- _Directions_: Using the records that follow, copy every line containing the word "eliminada".

- _Provided material_:
----
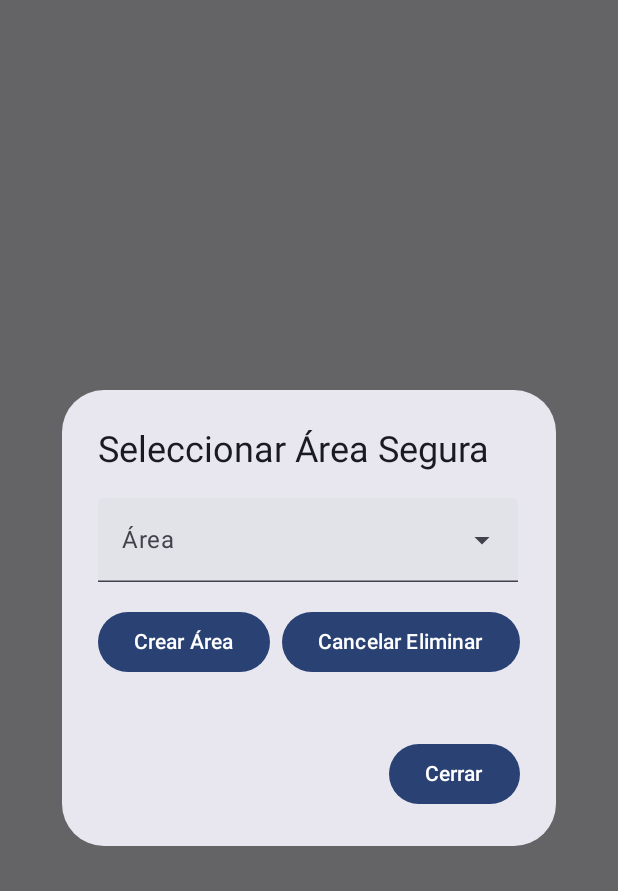
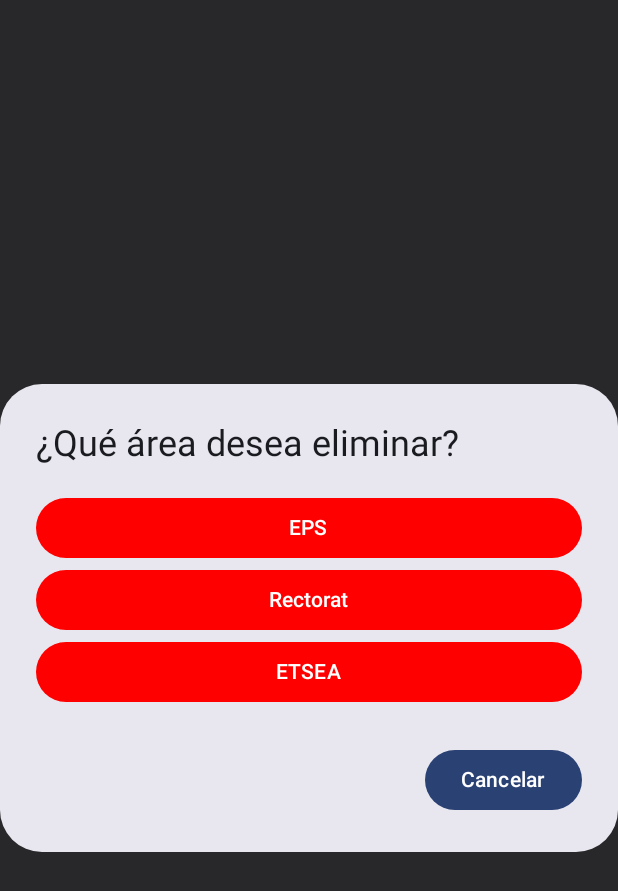
Before and after one commit to gdbogdan/apps2_practica, an Android app built with Jetpack Compose: the composable SeleccionarAreaSeguraDialog shown on its own in the app's theme, after a tap on "Eliminar Área", on a phone screen of 412 x 824 dp. Shown: the top 891 px of the screen. Run offline under Robolectric (Android 15) with nearby library versions, the phone set to English and light mode, and no system bars; our stand-ins replace livedata-compose.

Commit message:
Eliminar area funciona

```diff
--- a/app/src/main/java/com/example/inpath/screens/Propietario.kt
+++ b/app/src/main/java/com/example/inpath/screens/Propietario.kt
@@ -425,7 +425,7 @@ fun SeleccionarAreaSeguraDialog(
     var areaSeleccionada by remember { mutableStateOf<AreaSegura?>(null) }
     var mostrarCrearAreaDialog by remember { mutableStateOf(false) }
     var areaAEliminar by remember { mutableStateOf<AreaSegura?>(null) }
-    var modoEliminarArea by remember { mutableStateOf(false) } // Nuevo estado
+    var mostrarDialogoEliminarAreas by remember { mutableStateOf(false) }
 
     AlertDialog(
         onDismissRequest = onDismiss,
@@ -468,8 +468,8 @@ fun SeleccionarAreaSeguraDialog(
                     Button(onClick = { mostrarCrearAreaDialog = true }) {
                         Text("Crear Área")
                     }
-                    Button(onClick = { modoEliminarArea = !modoEliminarArea }) {
-                        Text(if (modoEliminarArea) "Cancelar Eliminar" else "Eliminar Área")
+                    Button(onClick = { mostrarDialogoEliminarAreas = true }) {
+                        Text("Eliminar Área")
                     }
                 }
                 Spacer(modifier = Modifier.height(16.dp))
@@ -506,30 +506,59 @@ fun SeleccionarAreaSeguraDialog(
         )
     }
 
-    if (modoEliminarArea && areaSeleccionada != null) {
+    if (mostrarDialogoEliminarAreas) {
         AlertDialog(
-            onDismissRequest = { modoEliminarArea = false },
-            title = {
-                Text(
-                    text = "Eliminar área ${areaSeleccionada?.nombre ?: ""}",
-                    maxLines = 1,
-                    overflow = TextOverflow.Ellipsis
-                )
+            onDismissRequest = { mostrarDialogoEliminarAreas = false },
+            title = { Text("¿Qué área desea eliminar?") },
+            text = {
+                Column {
+                    areas.forEach { area ->
+                        Row(
+                            horizontalArrangement = Arrangement.Center,
+                            modifier = Modifier.fillMaxWidth()
+                        ) {
+                            Button(
+                                onClick = { areaAEliminar = area },
+                                modifier = Modifier.fillMaxWidth(),
+                                colors = ButtonDefaults.buttonColors(containerColor = Color.Red) // Fondo rojo
+
+                            ) {
+                                Text(area.nombre)
+                            }
+                        }
+                    }
+                }
             },
+            confirmButton = {
+                Button(onClick = { mostrarDialogoEliminarAreas = false }) {
+                    Text("Cancelar")
+                }
+            }
+        )
+    }
+
+    if (areaAEliminar != null) {
+        AlertDialog(
+            onDismissRequest = { areaAEliminar = null },
+            title = { Text("Eliminar área ${areaAEliminar?.nombre ?: ""}") },
             text = { Text("¿Estás seguro de que quieres eliminar esta área? Esta acción no se puede deshacer.") },
             confirmButton = {
                 Button(onClick = {
-                    viewModel.eliminarAreaSegura(areaSeleccionada!!)
-                    scope.launch {
-                        snackbarHostState.showSnackbar("Área ${areaSeleccionada!!.nombre} eliminada correctamente")
+                    if (areaAEliminar != null) {
+                        val nombreArea = areaAEliminar!!.nombre  // Guardamos el nombre antes de anular la referencia
+                        viewModel.eliminarAreaSegura(areaAEliminar!!)
+                        areaAEliminar = null  // Ahora sí lo anulamos
+
+                        scope.launch {
+                            snackbarHostState.showSnackbar("Área $nombreArea eliminada correctamente")
+                        }
                     }
-                    modoEliminarArea = false
                 }) {
                     Text("Eliminar")
                 }
             },
             dismissButton = {
-                Button(onClick = { modoEliminarArea = false }) {
+                Button(onClick = { areaAEliminar = null }) {
                     Text("Cancelar")
                 }
             }
```
Also changed, not shown: app/src/main/java/com/example/inpath/screens/PropietarioViewModel.kt (+9 -2 lines).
----
- _Answer below_:
-                        snackbarHostState.showSnackbar("Área ${areaSeleccionada!!.nombre} eliminada correctamente")
+                            snackbarHostState.showSnackbar("Área $nombreArea eliminada correctamente")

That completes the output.